[[last updated on 12 Sept 2018 adding article by Sam Bradd]]
Recently the question about how to sketch diversity and people from different ethnic and cultural backgrounds quite a few times during Q&A after my talks and in my workshops. It is a interesting and important question to raise and one with no quick and easy answer. Like diversity itself, how to represent it is a nuanced question with lots of subtle undertones and hidden assumptions being hidden in how we see and draw 'the other' (or in the worst case, ignore them altogether).
There are a few excellent pieces by fellow illustrators and sketchnoters that explore the topic from various angles showing examples from real projects and what they and their teams learned in the process. If you are interested in the topic, go read the following articles.
In this article Illustrator Alice Lee describes her process of designing a diverse and inclusive set of characters for Wordpress.com that they use for marketing and explaining the sites functionalities. A lot of great considerations about how shapes, colours, lines and other visual elements can subtly shift the story and our perception.
Read Alice's article
A very nuanced piece article by illustrator Meg Robichaud about all the challenges and resulting considerations she encountered when building out an illustration style for Shopify. Showing people in your illustrations can bring so much richness to the story, but also adds the responsibility to be empathetic and thoughtful about how you tell this story and depict the people in it. Her thinking goes beyond just body shapes, skin colour and and other physical attributes and includes considerations about how the situations, actions and surroundings you choose convey as much or more about a person and how you view her.

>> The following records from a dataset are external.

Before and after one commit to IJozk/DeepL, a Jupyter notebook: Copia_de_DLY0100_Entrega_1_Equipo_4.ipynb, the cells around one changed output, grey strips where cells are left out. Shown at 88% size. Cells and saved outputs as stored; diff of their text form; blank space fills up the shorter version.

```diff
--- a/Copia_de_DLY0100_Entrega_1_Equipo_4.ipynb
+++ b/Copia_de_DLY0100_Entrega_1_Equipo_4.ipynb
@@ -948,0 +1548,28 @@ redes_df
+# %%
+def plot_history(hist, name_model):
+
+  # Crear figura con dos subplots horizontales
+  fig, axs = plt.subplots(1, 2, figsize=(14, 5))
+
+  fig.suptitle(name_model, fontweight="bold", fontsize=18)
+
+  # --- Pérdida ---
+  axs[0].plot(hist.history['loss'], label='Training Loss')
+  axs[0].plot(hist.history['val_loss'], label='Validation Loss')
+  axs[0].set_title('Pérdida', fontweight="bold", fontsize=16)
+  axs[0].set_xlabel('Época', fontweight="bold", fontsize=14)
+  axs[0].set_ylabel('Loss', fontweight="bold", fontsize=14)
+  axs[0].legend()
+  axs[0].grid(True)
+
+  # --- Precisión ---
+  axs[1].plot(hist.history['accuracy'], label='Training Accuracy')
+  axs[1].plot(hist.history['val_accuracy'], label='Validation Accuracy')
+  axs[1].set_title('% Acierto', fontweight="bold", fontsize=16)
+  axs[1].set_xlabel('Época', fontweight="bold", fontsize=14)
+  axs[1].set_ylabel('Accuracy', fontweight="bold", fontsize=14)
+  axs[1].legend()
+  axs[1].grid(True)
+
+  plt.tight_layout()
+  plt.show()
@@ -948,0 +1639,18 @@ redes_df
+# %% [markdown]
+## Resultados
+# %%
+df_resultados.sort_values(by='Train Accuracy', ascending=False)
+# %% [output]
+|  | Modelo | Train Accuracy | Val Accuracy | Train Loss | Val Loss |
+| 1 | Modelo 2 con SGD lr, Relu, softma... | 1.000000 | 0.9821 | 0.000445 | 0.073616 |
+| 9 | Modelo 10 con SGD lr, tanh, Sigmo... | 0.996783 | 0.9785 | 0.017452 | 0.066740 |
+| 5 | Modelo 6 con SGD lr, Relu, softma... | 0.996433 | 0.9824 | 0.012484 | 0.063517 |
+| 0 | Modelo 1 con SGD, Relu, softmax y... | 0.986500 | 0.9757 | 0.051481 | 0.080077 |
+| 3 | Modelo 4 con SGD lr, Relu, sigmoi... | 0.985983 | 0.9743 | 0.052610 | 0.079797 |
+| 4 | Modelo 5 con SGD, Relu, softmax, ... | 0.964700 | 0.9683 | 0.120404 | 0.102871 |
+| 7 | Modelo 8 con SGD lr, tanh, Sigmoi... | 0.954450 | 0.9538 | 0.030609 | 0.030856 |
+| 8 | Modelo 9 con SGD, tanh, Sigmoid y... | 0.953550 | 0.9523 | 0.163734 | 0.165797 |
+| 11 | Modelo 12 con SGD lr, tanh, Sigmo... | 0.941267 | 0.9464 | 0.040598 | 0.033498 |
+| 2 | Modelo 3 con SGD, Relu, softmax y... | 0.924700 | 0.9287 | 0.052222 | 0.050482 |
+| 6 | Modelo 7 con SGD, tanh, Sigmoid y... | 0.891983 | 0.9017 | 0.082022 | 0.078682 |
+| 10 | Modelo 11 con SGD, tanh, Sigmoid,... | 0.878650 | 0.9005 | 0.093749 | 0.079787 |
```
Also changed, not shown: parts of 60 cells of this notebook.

Read Meg's article
Ben Crothers, sketchnoter and author of Presto Sketching, makes the connection between diversity and level of detail in your sketches. He gives some practical tips how to add a diversity to your sketches by playing with simple hairstyles, accessories, body shape and posture.

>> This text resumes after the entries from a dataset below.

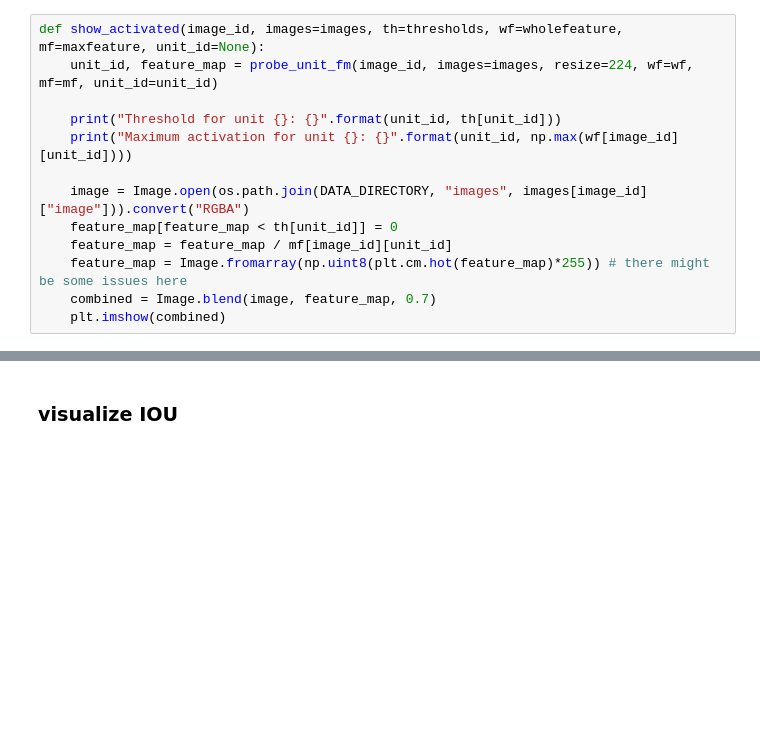
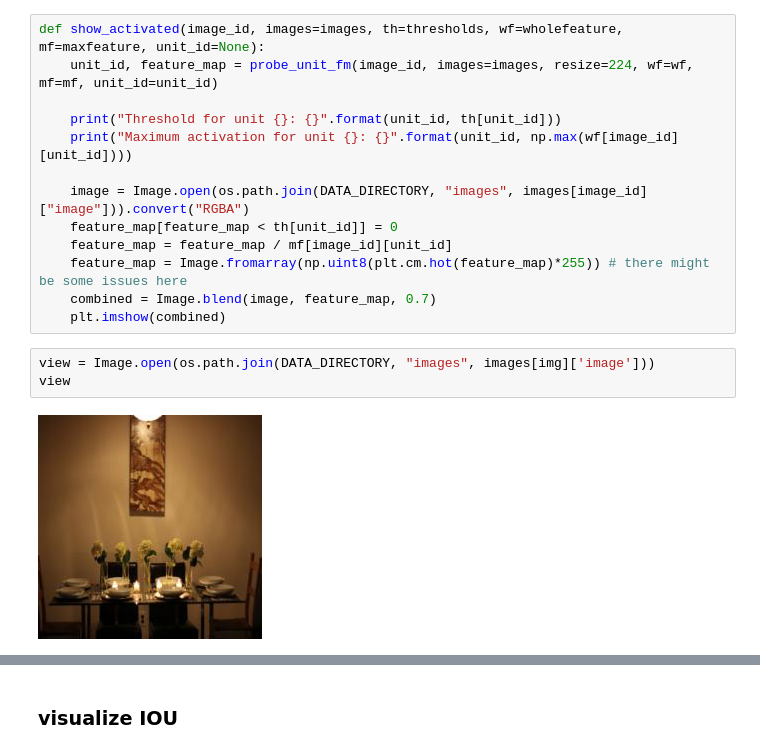
Before and after one commit to LC1905/ENL_NetDissect, a Jupyter notebook: visualization.ipynb, the cells around one changed output, grey strips where cells are left out. Drawn from its saved outputs; the diff is of its cells as text; blank space fills up the shorter version.

```diff
--- a/visualization.ipynb
+++ b/visualization.ipynb
@@ -306,4 +320,9 @@ def show_activated(image_id, images=images, th=thresholds, wf=wholefeature, mf=m
     feature_map = Image.fromarray(np.uint8(plt.cm.hot(feature_map)*255)) # there might be some issues here
     combined = Image.blend(image, feature_map, 0.7)
     plt.imshow(combined)
+# %%
+view = Image.open(os.path.join(DATA_DIRECTORY, "images", images[img]['image']))
+view
+# %% [output]
+[figure, added]
 # %%
```
Also changed, not shown: parts of 15 cells of this notebook.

Read Ben's article
Nadine Roßa, a fellow sketchnoter from Berlin and author of Sketchnotes (only in German), is picking up the idea of playing with different facial and physical attributes and sketching not only different (stereo-)types of people, but actually real people, in all their diversity in appearance, character and circumstances. She also raises the question if it is possible to draw a real 'neutral' person by leaving out as much detail as possible.

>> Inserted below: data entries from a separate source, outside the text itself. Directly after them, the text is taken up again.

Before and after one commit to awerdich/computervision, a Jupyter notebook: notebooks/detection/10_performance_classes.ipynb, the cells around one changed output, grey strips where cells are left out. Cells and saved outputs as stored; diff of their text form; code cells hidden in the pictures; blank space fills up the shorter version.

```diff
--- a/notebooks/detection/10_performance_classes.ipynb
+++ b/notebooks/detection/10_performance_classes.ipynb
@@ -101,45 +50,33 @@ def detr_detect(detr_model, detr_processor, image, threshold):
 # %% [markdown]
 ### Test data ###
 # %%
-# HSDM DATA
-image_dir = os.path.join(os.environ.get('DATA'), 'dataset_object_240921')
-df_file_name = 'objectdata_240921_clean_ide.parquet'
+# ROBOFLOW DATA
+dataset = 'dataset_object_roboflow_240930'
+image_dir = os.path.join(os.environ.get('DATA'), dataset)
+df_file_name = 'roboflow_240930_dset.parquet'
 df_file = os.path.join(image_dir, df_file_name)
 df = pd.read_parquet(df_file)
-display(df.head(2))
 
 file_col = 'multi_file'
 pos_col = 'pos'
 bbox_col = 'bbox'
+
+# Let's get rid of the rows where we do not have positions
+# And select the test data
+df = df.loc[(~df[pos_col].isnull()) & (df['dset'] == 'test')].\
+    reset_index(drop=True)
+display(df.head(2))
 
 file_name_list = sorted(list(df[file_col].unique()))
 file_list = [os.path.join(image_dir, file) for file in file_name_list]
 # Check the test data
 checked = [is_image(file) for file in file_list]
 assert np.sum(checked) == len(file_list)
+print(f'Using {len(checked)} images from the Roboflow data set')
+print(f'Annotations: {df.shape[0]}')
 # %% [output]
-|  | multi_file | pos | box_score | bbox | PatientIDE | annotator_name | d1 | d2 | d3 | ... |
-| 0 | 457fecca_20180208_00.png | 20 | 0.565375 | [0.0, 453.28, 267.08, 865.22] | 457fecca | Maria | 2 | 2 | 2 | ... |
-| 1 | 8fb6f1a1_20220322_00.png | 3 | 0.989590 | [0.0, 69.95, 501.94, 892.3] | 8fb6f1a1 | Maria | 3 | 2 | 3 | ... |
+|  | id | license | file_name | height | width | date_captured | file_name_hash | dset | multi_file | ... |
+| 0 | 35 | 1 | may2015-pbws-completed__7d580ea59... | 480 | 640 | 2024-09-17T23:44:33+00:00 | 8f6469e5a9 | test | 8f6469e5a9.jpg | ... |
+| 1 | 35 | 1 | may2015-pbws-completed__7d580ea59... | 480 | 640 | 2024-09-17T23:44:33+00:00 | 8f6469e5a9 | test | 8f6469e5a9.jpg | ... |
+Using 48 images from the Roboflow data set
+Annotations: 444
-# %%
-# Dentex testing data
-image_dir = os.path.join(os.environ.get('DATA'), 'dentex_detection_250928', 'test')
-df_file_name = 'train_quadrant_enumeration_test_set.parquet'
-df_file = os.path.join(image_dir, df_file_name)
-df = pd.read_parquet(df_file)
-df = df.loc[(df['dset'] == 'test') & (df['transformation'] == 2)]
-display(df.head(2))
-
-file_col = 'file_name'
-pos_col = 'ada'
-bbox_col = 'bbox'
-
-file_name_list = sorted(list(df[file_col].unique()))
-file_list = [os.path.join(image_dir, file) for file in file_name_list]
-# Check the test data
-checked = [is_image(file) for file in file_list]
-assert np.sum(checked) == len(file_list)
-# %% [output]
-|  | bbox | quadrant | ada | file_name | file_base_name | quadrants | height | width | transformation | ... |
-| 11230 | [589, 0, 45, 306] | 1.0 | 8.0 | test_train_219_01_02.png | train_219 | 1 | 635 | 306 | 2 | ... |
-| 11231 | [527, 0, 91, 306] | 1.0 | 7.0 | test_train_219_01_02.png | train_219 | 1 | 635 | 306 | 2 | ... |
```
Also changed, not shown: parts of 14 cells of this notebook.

Read Nadine's article
In this article, By Sara VanSlyke, Lead Designer at Atlassian, tells the story of how their illustrations of people and their roles in a team (they call them ‘Meeples’) evolved over the years to include more diversity. It is interesting to see the small steps between iterations and learn about the impact of this process not only on the final illustrations but also on the general conversation on what diversity means for the company and their clients. (Thank you, Molly for the hint to this article)
Damien Terwagne, Brand Design Manager at Airtasker, describes their approach for visualising inclusiveness through illustration in Airtasker’s product and marketing. Besides representing different ethnicities, cultures and genders, the team also considered aspects of inclusiveness like addressing stereotypical beauty standards and paying attention to how social interactions are shown.
(Thanks to Buzz Usborne for pointing me to this article)
This article goes a step further and not only looks at how to visualise diversity, but also how to listen for diversity when live recording and how to encourage and record the diversity of perspectives in the room. For this piece Sam Bradd collected diverse perspectives from many experts in the field and shares them nicely structured by topic.
(Thanks to Nancy for the hint and to Brad for sending me the link)